Good thing Radian aims to destroy all the signposts to their fifth album; Ad Reinhardt, the symbolism-detesting expressionist who inspired the album’s title, would have likely approved. Throughout On Dark Silent Off, the Vienna trio replaces obvious cultural references with abstraction, interweaving Chicago-style post-rock’s deliberation with electro-acoustic improvisation and found sound.

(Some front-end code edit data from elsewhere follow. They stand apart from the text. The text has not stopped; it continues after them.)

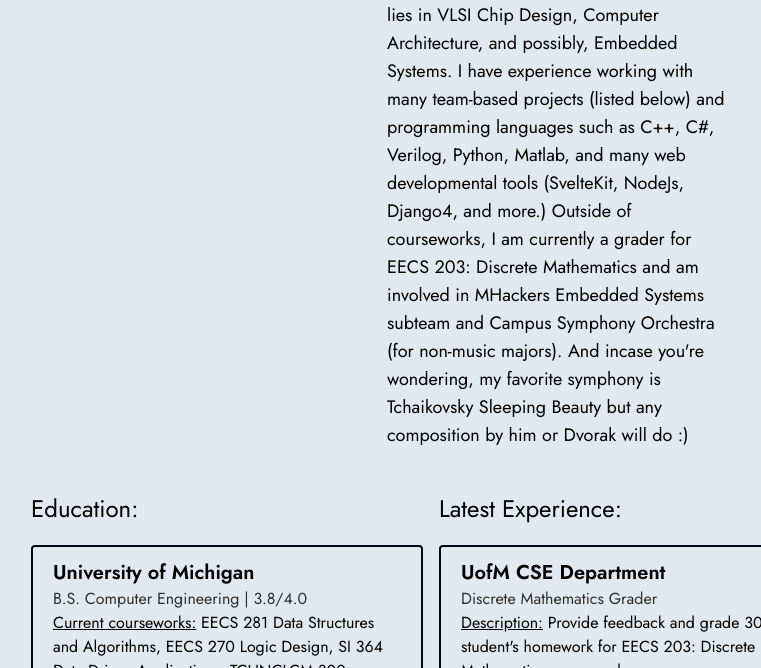
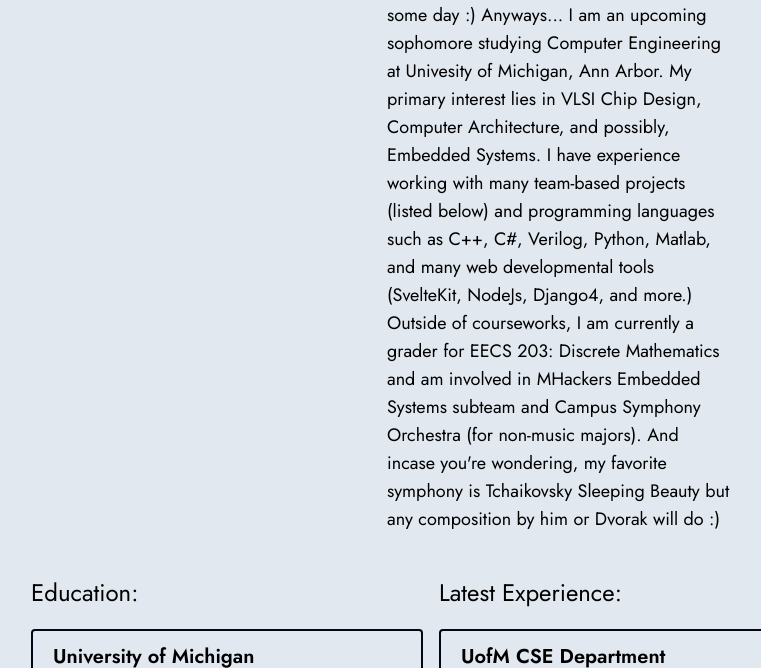
Before and after one commit to pajustin/pajustin.github.io, a website: page profile/index.html in a window 1280 px wide. Shown: the part 267-935 px from the top of the page, without its empty margins (209-970 px from the left). Drawn offline with Linux system fonts and the light colour scheme.

Commit message:
Update index.html

```diff
--- a/profile/index.html
+++ b/profile/index.html
@@ -20,7 +20,8 @@
                     </h1>
 
                     <p class = " text-sm xl:text-lg leading-relaxed">
-                        I am an upcoming sophomore studying Computer Engineering at Univesity of Michigan, Ann Arbor. My primary interest lies in VLSI
+                        I like made this portfolio when I was first learning web development so the design is kind of bad but I'll fix it when I have time... some day :)
+                        Anyways... I am an upcoming sophomore studying Computer Engineering at Univesity of Michigan, Ann Arbor. My primary interest lies in VLSI
                         Chip Design, Computer Architecture, and possibly, Embedded Systems. I have experience working with many team-based projects
                         (listed below) and programming languages such as C++, C#, Verilog, Python, Matlab, and many web developmental tools (SvelteKit,
                         NodeJs, Django4, and more.) Outside of courseworks, I am currently a grader for EECS 203: Discrete Mathematics and am
```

On “Blue Noise, Black Lake,” the click and thud of percussion on saxophone pads mixes with turgid bass, submerging guitarist Martin Siewart’s slow-motion wailing. The title track blurs boundaries between structure and improv further; dub-influenced melodic passages hang by single strings before the group pushes them off into wild, whirling ambience. “Pickup Pickout” pulls at its drones like taffy, situating them as call and response, rather than background noise. Not a pop, hiss, sudden pivot, or clanking crescendo during On Dark Silent Off is arbitrary; the album surgically deploys every element to subvert structural motifs rather than uphold them. Radian clearly know the difference between subtle narrative and strong-armed prophecy, and in purposefully sidestepping the most obvious choices, they tap into a particularly powerful creative vein—one that doesn’t need obvious signifiers to get its message across.